The metre is now defined as the distance travelled by light in a vacuum during 1/299,792,458 of a second. When the French Academy of Sciences proposed the metre in 1791, however, they took the definition to be 1/10,000,000 of the distance between the Equator and the North Pole (measured via Paris). But what was that distance? Ken Alder, in The Measure of All Things, explains how it was calculated (I’ve been reading the Abacus paperback edition).
Between 1792 and 1798, astronomers Jean-Baptiste Delambre and Pierre Méchain undertook to measure the distance from two sea-level locations: Dunkerque and Barcelona. Astronomical observations were used to calculate the latitude of the endpoints, which were connected by a network of triangles with precisely measured angles. An additional 84 days of back-breaking effort with special platinum rulers (pp. 228, 241) gave precise measurements of the lengths of two of the sides (one would have been sufficient), from which all the other distances could be derived. The required distance between the Equator and the North Pole could then be calculated by extending the arc to an ellipse, factoring out the heights of the mountains, of which there were more than a few:
That is, Delambre and Méchain intended to calculate one quarter of the Earth’s circumference, by measuring the marked sector in this diagram, and extrapolating (mountains exaggerated 400 × in the picture):

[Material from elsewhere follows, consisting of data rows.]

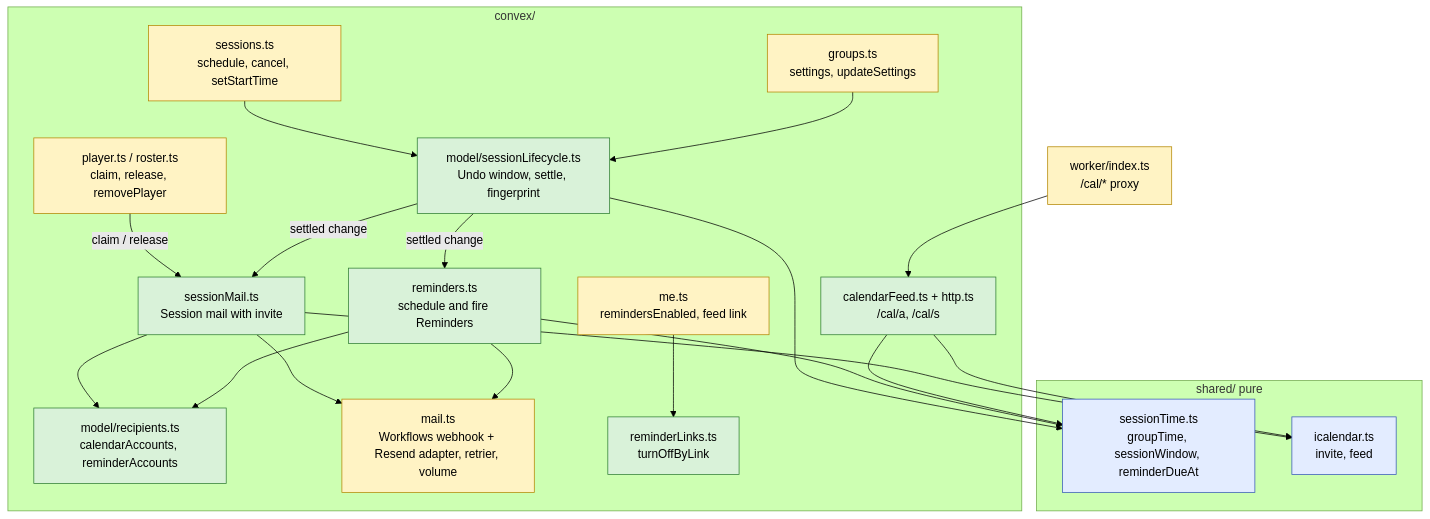
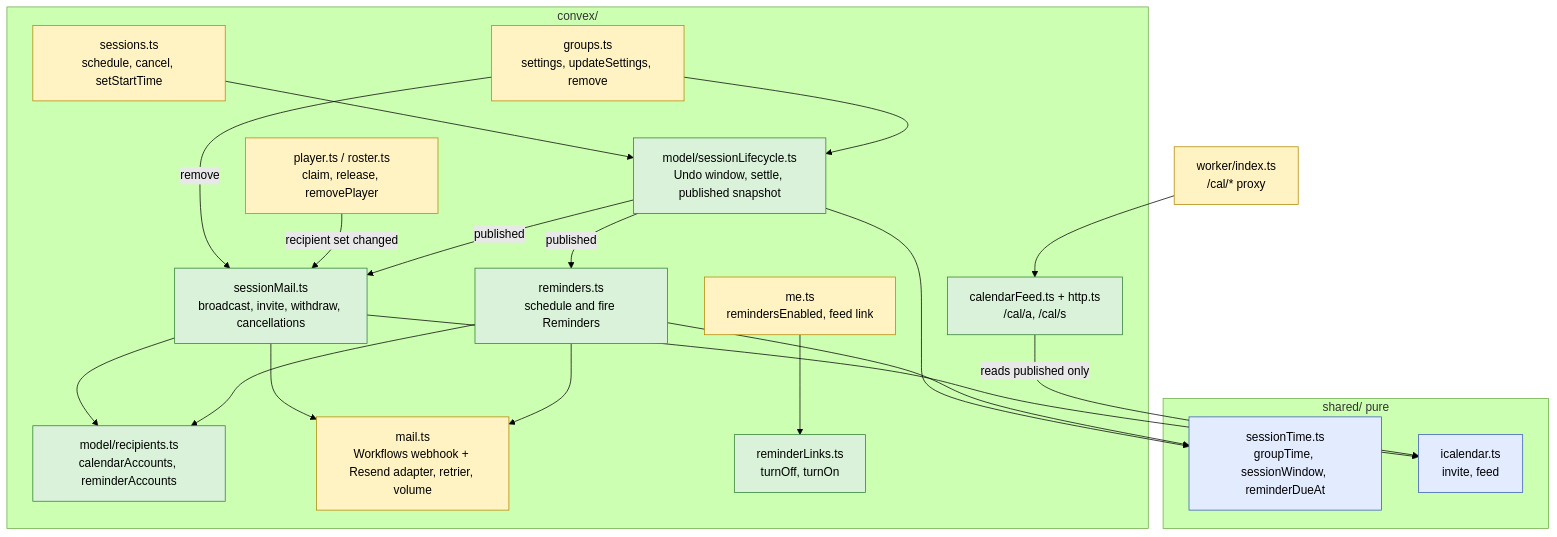
The third of 7 diagrams in docs/architecture/calendar-sync.md (Silthus/next-session), drawn with Mermaid (forest theme) before and after one commit. The commit also changed other lines of this file, not shown here.

First line of the commit message:
Rework calendar sync around a published Session snapshot (#126)

````diff
--- a/docs/architecture/calendar-sync.md
+++ b/docs/architecture/calendar-sync.md
@@ -162,44 +175,44 @@
 ```mermaid
 flowchart TB
   classDef new fill:#d9f2d9,stroke:#2e7d32,color:#000
   classDef changed fill:#fff3c4,stroke:#b38600,color:#000
   classDef pure fill:#e3ecff,stroke:#3557b7,color:#000
 
   subgraph shared[shared/ pure]
     sessionTime[sessionTime.ts<br/>groupTime, sessionWindow, reminderDueAt]:::pure
     icalendar[icalendar.ts<br/>invite, feed]:::pure
   end
 
   subgraph convex[convex/]
     sessions[sessions.ts<br/>schedule, cancel, setStartTime]:::changed
-    groups[groups.ts<br/>settings, updateSettings]:::changed
+    groups[groups.ts<br/>settings, updateSettings, remove]:::changed
     playerMod[player.ts / roster.ts<br/>claim, release, removePlayer]:::changed
-    lifecycle[model/sessionLifecycle.ts<br/>Undo window, settle, fingerprint]:::new
+    lifecycle[model/sessionLifecycle.ts<br/>Undo window, settle, published snapshot]:::new
     recipients[model/recipients.ts<br/>calendarAccounts, reminderAccounts]:::new
-    sessionMail[sessionMail.ts<br/>Session mail with invite]:::new
+    sessionMail[sessionMail.ts<br/>broadcast, invite, withdraw, cancellations]:::new
     reminders[reminders.ts<br/>schedule and fire Reminders]:::new
     calendarHttp[calendarFeed.ts + http.ts<br/>/cal/a, /cal/s]:::new
     mailTransport[mail.ts<br/>Workflows webhook + Resend adapter, retrier, volume]:::changed
     me[me.ts<br/>remindersEnabled, feed link]:::changed
-    links[reminderLinks.ts<br/>turnOffByLink]:::new
+    links[reminderLinks.ts<br/>turnOff, turnOn]:::new
   end
 
   worker[worker/index.ts<br/>/cal/* proxy]:::changed
 
   sessions --> lifecycle
   groups --> lifecycle
-  playerMod -- "claim / release" --> sessionMail
-  lifecycle -- "settled change" --> sessionMail
-  lifecycle -- "settled change" --> reminders
+  groups -- "remove" --> sessionMail
+  playerMod -- "recipient set changed" --> sessionMail
+  lifecycle -- "published" --> sessionMail
+  lifecycle -- "published" --> reminders
   lifecycle --> sessionTime
   sessionMail --> recipients
   reminders --> recipients
   sessionMail --> icalendar
   sessionMail --> mailTransport
   reminders --> sessionTime
   reminders --> mailTransport
-  calendarHttp --> icalendar
-  calendarHttp --> sessionTime
+  calendarHttp -- "reads published only" --> icalendar
   worker --> calendarHttp
   me --> links
 ```
````
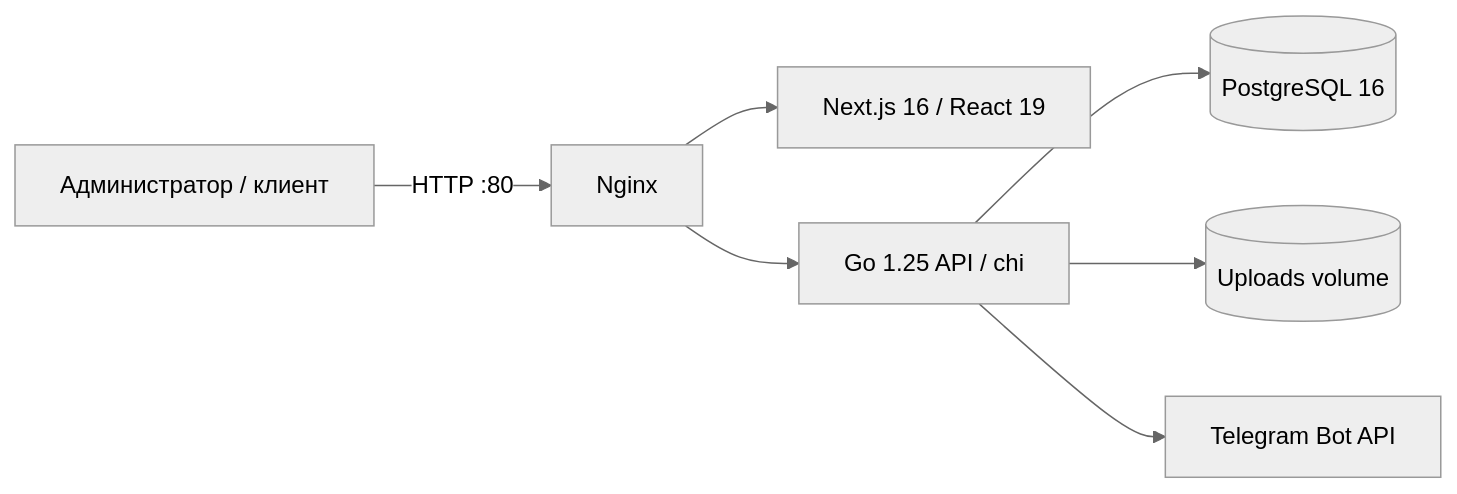
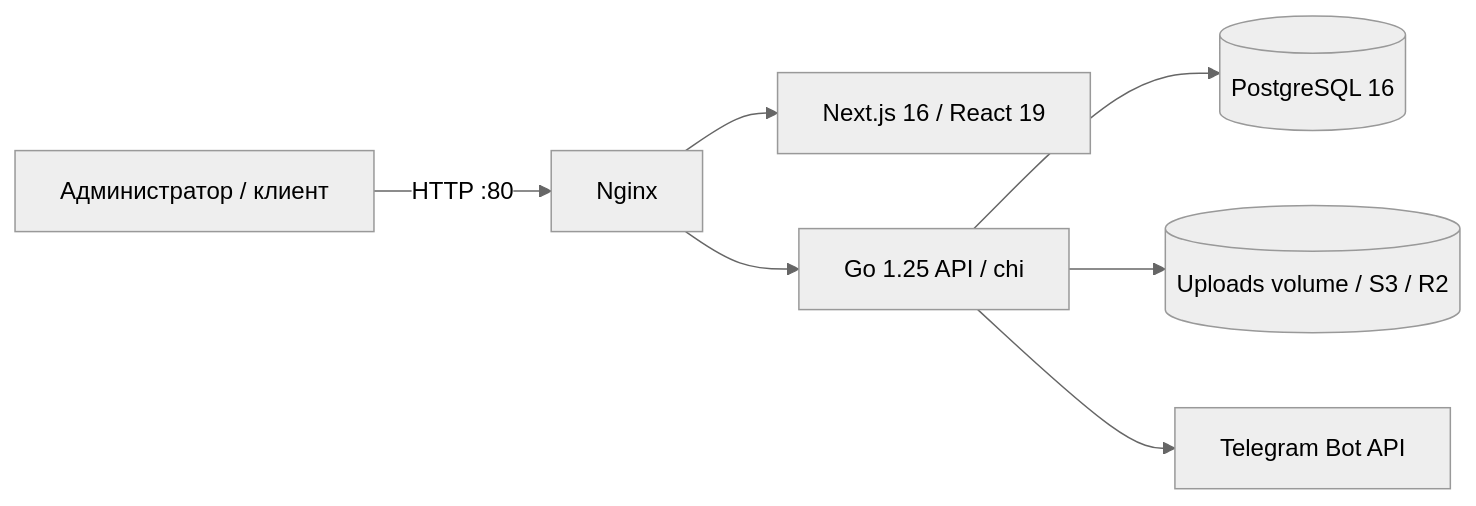
One commit to yuliitezarygml/3d-print changed the diagram in README.md. Above: the diagram before and after it, drawn with Mermaid (neutral theme). The commit also changed other lines of this file and 47 other files, not shown here.

````diff
--- a/README.md
+++ b/README.md
@@ -172,9 +179,9 @@
 ```mermaid
 flowchart LR
     U[Администратор / клиент] -->|HTTP :80| N[Nginx]
     N --> F[Next.js 16 / React 19]
     N --> B[Go 1.25 API / chi]
     B --> P[(PostgreSQL 16)]
-    B --> V[(Uploads volume)]
+    B --> V[(Uploads volume / S3 / R2)]
     B --> T[Telegram Bot API]
 ```
````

It was a huge task, involving surveying on a massive scale, as well as performing complex trigonometric calculations. They had disease to contend with (Méchain later died of malaria), and the French Revolution was going on around them (they were imprisoned several times for looking suspicious). There was war with Prussia in the north and war with Spain in the south (the latter made operating in Spanish Barcelona a little difficult). And, in spite of the new high-precision surveying instruments they used (“Borda repeating circles”), there were two fundamental flaws with the enterprise.
The first problem was that Méchain and Delambre had no real understanding of scientific error. All measurements have both systematic error and random error. Random error can be eliminated by averaging many measurements, but systematic error is more insidious. Imagine an experiment to measure the speed of sound with a stopwatch, by timing the visible “flash” and the audible “bang” of a distant explosion. The systematic error comes from the reaction time of about 0.2 seconds taken to press the stopwatch button. Since this applies for both the “flash” and the “bang,” it mostly cancels out, except that people react about 0.04 seconds faster to auditory stimuli – which means the measured times will vary randomly around a value which is 0.04 seconds too small. Méchain and Delambre did not understand the systematic errors in their “Borda repeating circles,” nor how to compensate for them (p. 316). The strain of worrying about it not only gave Méchain a nervous breakdown (described very well by Ken Alder), but led him to give in to the temptation to fudge his data (p. 307).
The second problem with the whole scheme was the shape of the Earth. They had begun by assuming the Earth was an oblate spheroid, flattened at the poles, with an eccentricity of 1/300. That was contradicted by additional latitude measurements which they took, and this caused some consternation. Today, surveyors define the geoid to be an oblate spheroid with about that eccentricity (1/298.257, actually), but with several adjustments that move “sea level” up or down by up to 100 metres in different part of the Earth. Unfortunately for Méchain and Delambre, France is in a part of the globe that “bulges out” slightly, and this made them over-estimate the eccentricity (p. 262):
Differences between the EGM 96 geoid and the reference oblate spheroid
However, Méchain and Delambre did eventually finish, although Méchain’s mental and moral struggles meant that Delambre did most of the work.
In the end, Méchain and Delambre were out by only 0.02% (the circumference of the Earth through the poles is actually 40,007.86 km, ignoring the “bulges”). A platinum bar with length approximately equal to their calculated metre was placed in the French National Archives in 1799. It remained the standard of length until 1889, when it was replaced by a new X-shaped platinum-iridium bar. However, this new standard (like all the redefinitions since) was intended to be as close to the original bar as possible.
This fascinating and very readable story of the Metric System’s birth is one for both science buffs and history buffs. I couldn’t put it down, and it deserves at least four stars.